Development engineers try to keep these moments as small as possible as this ensures, for example, that after cornering the front axle returns to the centre position independently and smoothly and that the suspension responds more sensitively. Today, so-called low-friction ball joints are used that have a substantially lower friction moment than previous types.
While a smoothly moving ball pin used to indicate increased wear of the ball joint, this is no longer the case. Modern ball joints have distinctly lower breakaway torques and running torques.
DEVELOPMENT AND DESIGN OF A MULTI-LINK SUSPENSION
The product specifications defined for a multi-link suspension are determined during extensive test procedures on a test bench as well as in the vehicle. The associated moments (running torque and breakaway torque) as well as the damping properties of a joint always have to be considered within the overall system.

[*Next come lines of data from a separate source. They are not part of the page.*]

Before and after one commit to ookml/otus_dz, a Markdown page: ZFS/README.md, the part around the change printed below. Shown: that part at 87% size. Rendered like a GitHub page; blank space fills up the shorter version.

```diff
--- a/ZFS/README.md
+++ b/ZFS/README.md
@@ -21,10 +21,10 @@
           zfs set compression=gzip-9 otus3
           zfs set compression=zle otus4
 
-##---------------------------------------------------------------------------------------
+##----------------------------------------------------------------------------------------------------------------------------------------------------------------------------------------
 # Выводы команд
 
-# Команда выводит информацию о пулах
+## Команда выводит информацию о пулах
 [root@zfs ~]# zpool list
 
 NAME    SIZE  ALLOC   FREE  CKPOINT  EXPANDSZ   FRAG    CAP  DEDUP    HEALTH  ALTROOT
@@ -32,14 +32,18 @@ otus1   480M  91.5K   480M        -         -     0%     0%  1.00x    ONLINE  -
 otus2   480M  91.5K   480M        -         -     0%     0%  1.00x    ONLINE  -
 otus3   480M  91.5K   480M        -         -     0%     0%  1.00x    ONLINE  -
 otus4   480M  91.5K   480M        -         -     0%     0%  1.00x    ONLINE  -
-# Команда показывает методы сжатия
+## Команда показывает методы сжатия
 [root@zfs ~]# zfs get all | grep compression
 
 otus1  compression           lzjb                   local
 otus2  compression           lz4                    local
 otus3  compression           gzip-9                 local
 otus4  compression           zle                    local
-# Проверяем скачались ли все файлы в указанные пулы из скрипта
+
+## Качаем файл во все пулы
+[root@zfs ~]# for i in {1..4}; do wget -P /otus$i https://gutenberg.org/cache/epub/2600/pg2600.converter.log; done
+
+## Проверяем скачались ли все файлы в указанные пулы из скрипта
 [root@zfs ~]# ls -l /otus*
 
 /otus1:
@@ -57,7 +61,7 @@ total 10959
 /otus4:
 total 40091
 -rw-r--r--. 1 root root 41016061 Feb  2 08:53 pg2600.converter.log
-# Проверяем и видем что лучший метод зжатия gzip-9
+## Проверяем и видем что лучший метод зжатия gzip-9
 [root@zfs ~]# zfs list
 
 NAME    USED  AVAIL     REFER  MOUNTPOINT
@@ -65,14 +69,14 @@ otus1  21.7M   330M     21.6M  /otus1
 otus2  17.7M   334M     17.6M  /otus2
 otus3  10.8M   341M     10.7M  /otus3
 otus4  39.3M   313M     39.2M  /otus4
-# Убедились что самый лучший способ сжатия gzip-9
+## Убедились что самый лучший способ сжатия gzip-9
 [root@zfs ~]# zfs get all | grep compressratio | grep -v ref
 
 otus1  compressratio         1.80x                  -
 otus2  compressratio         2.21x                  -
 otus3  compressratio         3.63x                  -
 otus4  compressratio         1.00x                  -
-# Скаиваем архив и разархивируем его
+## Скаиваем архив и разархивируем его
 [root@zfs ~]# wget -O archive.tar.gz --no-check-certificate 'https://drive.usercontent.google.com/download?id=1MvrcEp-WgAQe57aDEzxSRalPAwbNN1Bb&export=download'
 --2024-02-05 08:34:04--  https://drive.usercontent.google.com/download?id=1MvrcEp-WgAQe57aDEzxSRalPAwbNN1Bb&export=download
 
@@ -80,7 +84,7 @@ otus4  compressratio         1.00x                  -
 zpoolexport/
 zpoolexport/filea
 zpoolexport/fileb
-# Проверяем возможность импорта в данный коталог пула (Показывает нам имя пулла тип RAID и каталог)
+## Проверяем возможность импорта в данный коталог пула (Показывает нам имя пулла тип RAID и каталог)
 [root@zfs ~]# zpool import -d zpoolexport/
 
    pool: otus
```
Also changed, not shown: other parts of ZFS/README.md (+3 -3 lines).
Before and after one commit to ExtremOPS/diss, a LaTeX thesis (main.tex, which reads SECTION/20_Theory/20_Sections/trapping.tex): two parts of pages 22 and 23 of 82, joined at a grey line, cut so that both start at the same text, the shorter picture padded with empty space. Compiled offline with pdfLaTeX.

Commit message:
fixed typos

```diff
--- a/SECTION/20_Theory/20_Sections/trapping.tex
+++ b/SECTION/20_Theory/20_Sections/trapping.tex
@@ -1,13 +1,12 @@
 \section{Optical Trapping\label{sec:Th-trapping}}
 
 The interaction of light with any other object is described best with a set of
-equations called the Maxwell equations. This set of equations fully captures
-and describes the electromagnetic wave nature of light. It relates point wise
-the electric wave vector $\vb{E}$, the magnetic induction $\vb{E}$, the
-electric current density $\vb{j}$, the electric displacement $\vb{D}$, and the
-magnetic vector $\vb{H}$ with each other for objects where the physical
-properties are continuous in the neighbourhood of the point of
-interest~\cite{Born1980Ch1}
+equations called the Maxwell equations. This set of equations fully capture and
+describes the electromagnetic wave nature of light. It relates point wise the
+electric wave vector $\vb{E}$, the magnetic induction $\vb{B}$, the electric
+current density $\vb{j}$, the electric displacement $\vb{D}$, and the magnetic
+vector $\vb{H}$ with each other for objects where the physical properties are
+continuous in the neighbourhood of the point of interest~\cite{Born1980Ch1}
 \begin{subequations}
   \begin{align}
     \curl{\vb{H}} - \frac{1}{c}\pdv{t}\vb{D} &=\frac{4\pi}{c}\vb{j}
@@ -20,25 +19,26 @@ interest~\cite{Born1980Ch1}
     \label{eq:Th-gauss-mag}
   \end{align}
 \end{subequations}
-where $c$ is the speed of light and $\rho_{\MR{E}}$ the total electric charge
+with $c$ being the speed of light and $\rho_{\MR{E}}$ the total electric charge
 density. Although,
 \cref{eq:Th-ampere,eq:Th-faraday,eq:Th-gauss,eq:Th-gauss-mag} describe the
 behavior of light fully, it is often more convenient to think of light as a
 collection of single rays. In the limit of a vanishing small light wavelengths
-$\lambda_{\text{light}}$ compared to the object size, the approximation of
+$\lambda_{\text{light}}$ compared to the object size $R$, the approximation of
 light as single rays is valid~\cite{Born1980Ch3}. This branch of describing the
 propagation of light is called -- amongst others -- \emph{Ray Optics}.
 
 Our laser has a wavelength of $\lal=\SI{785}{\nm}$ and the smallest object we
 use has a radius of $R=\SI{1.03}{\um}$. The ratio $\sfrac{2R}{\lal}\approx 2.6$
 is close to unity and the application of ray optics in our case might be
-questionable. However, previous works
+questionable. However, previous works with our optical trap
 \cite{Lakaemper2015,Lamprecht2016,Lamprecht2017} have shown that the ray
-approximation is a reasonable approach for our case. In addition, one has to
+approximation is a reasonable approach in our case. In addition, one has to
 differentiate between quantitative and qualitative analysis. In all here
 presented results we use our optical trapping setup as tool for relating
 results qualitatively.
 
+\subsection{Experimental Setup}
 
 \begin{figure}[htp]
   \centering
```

The influencing factors for steering systems, suspension, springs, brakes and tyres are extremely important for the functioning of the overall vehicle and for vehicle safety. Altering individual components and specifications is only permitted with consideration of the overall concept and always requires approval from the vehicle manufacturer.
Mechanics should observe several points when replacing individual components.
When replacing a ball joint, the eye and the rubber contact surface in which the joint is installed have to be cleaned and any rust removed. The contact surface must be free from rust or the rubber sleeve will rub against the rough surface and leak. Dirt and moisture can enter the joint, which leads to premature joint failure.
During installation, it has to be ensured that the corrosion protection layer of the circlips is not damaged, as rust causes them to lose their spring force, allowing moisture ingress into the joint, significantly affecting service life.
Never tighten the ball joint with an impact wrench. There is a risk the ball pin could start to rotate so fast that the plastic bearing shell becomes deformed by the frictional heat, leading to play in the system. Furthermore, the tightening torque can be exceeded, causing the ball pin to move too high into the eye of the stub axle. This means the rubber sleeve can no longer fulfil its sealing function, allowing dirt and moisture to enter into the ball joint.
The rubber bearing on a control arm may only be tightened when compressed and without load to avoid twisting and therefore applying pre-tension to the bearing.
The installation errors described here can lead to premature wear or even failure of the replaced part. Garages should always carry out a wheel alignment after replacing suspension parts, even if only axle components were released. If these simple rules are followed, all suspension repair work can be carried out successfully.